André Platzer, Carnegie Mellon University

Title: Safe AI for CPS

on Tuesday, July 2, 2019, 11:15 a.m. at MPI-SWS Saarbruecken, Campus E1 5, room 029

Simultaneous video cast to MPI-SWS Kaiserslautern, Paul Ehrlich Str., Building G26, room 111

Abstract:
Autonomous cyber-physical systems are systems that combine the physics of motion with advanced cyber algorithms to act on their own without close human supervision. The present consensus is that reasonable levels of autonomy, such as for self-driving cars or autonomous drones, can only be reached with the help of artificial intelligence and machine learning algorithms that cope with the uncertainties of the real world. That makes safety assurance even more challenging than it already is in cyber-physical systems (CPSs) with classically programmed control, precisely because AI techniques are lauded for their flexibility in handling unpredictable situations, but are themselves harder to predict.

This talk identifies the logical path toward autonomous cyber-physical systems. With the help of differential dynamic logic (dL) do we provide a logical foundation for developing cyber-physical system models with the mathematical rigor that their safety-critical nature demands. Its ModelPlex technique provides a logically correct way to tame the subtle relationship of CPS models to CPS implementations. The resulting logical monitor conditions can then be exploited to safeguard the decisions of learning agents, guide the optimization of learning processes, and resolve the nondeterminism frequently found in verification models. Overall, logic leads the way in combining the best of both worlds: the strong predictions that formal verification techniques provide alongside the strong flexibility that the use of AI provides.

Bio:
André Platzer is an Associate Professor of Computer Science at Carnegie Mellon University. He develops the logical foundations of cyber-physical systems to characterize their fundamental principles and to answer the question how we can trust a computer to control physical processes.
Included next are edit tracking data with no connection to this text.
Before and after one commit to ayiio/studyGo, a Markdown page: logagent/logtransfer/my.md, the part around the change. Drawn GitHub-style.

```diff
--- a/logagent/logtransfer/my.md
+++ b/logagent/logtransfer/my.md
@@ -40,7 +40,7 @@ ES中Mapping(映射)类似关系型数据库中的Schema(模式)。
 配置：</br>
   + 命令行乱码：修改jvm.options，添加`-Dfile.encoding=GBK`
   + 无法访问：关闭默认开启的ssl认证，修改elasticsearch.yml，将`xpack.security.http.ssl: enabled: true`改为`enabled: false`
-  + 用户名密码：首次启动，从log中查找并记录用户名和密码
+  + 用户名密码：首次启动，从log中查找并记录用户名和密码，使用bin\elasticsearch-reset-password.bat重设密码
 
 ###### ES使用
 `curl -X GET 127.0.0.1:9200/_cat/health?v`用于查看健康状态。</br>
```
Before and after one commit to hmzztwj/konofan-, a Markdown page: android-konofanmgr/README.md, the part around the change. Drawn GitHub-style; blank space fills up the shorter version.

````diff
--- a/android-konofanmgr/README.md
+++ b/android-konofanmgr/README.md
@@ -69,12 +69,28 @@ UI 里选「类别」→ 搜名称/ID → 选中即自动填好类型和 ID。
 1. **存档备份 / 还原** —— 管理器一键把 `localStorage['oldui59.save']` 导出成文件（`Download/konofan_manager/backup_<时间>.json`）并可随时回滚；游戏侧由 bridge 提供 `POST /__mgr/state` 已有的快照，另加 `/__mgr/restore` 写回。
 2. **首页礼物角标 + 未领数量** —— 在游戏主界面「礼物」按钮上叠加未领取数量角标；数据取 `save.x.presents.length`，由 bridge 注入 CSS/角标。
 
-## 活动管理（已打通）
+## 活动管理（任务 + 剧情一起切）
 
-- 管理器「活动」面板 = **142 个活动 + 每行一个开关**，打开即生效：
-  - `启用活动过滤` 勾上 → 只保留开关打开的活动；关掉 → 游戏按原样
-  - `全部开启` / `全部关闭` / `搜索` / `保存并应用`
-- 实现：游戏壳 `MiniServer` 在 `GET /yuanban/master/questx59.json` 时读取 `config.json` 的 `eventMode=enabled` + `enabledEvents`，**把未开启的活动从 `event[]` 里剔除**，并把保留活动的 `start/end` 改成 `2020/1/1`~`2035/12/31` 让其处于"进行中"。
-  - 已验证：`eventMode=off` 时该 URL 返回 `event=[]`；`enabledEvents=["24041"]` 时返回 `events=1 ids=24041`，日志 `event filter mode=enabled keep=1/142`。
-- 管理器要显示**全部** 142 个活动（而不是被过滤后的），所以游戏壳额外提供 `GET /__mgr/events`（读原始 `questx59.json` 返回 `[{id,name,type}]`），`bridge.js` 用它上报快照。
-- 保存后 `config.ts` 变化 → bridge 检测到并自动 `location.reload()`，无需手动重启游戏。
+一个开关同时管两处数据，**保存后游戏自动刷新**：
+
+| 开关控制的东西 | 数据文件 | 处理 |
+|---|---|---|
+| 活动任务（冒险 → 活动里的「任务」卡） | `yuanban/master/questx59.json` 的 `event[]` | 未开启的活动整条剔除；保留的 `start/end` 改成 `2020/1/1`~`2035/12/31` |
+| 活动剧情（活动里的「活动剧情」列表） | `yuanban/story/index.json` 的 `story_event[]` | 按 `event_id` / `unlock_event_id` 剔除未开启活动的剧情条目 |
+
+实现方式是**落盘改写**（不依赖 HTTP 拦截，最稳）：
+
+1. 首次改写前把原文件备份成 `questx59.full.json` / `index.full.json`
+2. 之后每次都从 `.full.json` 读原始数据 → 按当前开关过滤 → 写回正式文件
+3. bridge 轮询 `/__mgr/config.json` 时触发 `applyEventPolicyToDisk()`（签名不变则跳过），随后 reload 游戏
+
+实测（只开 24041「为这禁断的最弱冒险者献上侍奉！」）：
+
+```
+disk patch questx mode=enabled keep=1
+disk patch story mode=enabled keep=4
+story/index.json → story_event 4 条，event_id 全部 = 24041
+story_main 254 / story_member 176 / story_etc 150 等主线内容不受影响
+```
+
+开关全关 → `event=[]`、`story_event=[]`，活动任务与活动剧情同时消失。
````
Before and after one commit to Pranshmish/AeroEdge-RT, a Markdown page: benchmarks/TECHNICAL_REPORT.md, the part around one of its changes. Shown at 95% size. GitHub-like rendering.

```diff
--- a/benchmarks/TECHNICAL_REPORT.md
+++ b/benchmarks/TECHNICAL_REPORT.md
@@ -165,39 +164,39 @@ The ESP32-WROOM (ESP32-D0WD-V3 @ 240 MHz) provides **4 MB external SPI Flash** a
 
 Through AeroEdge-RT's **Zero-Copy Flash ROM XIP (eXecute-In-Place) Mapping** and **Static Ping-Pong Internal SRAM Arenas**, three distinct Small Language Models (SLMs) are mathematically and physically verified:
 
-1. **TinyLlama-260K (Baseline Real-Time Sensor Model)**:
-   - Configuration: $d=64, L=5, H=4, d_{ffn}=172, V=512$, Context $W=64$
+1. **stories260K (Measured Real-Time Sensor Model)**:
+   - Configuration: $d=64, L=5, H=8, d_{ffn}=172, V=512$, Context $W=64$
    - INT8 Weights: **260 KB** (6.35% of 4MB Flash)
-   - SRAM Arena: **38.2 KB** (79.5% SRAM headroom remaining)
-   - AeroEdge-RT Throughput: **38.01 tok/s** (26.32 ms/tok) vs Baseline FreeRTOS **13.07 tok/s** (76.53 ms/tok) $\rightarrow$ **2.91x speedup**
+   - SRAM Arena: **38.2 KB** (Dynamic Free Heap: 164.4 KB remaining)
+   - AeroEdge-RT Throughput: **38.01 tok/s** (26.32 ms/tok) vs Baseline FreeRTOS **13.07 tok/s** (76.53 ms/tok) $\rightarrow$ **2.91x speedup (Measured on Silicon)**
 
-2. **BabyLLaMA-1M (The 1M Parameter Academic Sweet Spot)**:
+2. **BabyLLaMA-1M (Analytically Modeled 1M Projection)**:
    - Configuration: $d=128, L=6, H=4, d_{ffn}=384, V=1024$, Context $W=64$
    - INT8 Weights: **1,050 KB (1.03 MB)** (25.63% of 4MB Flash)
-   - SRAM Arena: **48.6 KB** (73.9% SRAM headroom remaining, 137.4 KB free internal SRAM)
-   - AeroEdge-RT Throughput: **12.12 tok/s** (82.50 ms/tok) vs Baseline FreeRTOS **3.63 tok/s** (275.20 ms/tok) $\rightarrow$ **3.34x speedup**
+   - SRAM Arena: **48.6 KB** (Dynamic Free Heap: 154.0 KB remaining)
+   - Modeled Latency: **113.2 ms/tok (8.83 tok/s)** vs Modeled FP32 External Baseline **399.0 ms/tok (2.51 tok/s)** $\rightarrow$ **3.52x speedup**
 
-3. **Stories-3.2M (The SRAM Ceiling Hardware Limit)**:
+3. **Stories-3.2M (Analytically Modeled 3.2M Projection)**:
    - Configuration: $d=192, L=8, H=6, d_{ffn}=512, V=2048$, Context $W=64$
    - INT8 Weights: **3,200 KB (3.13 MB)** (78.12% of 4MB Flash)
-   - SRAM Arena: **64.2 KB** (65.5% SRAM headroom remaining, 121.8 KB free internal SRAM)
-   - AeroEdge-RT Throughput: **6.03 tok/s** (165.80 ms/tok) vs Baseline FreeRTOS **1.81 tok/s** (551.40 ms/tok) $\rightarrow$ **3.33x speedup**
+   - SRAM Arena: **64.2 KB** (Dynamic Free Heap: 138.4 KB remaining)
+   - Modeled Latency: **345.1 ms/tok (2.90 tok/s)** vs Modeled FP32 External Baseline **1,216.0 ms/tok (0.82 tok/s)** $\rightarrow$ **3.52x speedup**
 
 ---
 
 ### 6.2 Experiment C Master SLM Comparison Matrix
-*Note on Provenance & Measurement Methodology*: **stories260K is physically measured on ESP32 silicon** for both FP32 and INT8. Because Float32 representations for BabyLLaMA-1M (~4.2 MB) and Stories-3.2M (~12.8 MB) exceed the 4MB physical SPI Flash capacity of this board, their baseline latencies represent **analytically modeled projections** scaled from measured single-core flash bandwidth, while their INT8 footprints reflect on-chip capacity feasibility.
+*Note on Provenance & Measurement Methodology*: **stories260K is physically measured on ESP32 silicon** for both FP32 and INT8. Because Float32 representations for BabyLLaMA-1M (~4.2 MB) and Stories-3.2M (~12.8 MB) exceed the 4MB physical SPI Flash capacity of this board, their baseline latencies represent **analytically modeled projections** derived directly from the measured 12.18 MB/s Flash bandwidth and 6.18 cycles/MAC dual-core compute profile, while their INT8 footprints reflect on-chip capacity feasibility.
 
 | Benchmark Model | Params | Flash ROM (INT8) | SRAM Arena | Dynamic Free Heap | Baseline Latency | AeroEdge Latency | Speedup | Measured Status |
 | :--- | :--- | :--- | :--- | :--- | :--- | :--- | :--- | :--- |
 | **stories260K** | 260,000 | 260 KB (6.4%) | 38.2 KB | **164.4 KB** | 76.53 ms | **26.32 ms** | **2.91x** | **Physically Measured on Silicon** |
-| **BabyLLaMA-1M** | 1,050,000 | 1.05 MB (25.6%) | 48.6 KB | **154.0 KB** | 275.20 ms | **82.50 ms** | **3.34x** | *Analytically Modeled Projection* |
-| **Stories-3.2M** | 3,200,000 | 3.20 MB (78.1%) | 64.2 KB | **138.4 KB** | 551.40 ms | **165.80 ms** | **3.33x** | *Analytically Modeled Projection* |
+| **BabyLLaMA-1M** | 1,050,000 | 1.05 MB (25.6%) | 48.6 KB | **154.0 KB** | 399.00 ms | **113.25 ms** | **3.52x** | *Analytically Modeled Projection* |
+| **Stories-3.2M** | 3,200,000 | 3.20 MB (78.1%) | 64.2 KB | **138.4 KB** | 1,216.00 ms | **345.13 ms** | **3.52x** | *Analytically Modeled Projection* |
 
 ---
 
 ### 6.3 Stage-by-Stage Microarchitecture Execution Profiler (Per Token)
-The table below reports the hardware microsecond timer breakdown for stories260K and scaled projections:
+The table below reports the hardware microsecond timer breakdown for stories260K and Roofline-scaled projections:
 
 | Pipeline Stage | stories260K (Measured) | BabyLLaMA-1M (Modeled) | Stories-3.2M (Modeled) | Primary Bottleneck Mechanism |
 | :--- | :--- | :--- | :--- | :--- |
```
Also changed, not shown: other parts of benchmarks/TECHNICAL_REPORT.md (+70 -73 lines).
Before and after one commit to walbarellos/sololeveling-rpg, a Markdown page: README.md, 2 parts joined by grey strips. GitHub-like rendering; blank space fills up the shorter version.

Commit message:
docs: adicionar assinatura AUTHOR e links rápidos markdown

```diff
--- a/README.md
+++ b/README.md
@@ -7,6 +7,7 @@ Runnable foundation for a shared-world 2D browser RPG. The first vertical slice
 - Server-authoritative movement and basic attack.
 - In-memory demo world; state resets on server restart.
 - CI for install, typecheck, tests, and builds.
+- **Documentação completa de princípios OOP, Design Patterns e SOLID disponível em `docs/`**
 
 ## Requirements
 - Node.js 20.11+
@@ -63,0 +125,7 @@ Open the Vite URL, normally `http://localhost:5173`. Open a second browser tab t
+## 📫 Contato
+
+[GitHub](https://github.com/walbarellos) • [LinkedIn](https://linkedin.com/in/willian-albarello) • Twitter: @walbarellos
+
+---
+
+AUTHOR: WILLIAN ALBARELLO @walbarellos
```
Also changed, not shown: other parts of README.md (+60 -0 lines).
André Platzer has a Ph.D. from the University of Oldenburg, Germany, received an ACM Doctoral Dissertation Honorable Mention and NSF CAREER Award, and was named one of the Brilliant 10 Young Scientists by the Popular Science magazine and one of the AI’s 10 to Watch by the IEEE Intelligent Systems Magazine.

Please contact me (finkbeiner@cs.uni-saarland.de) if you would like to meet with André.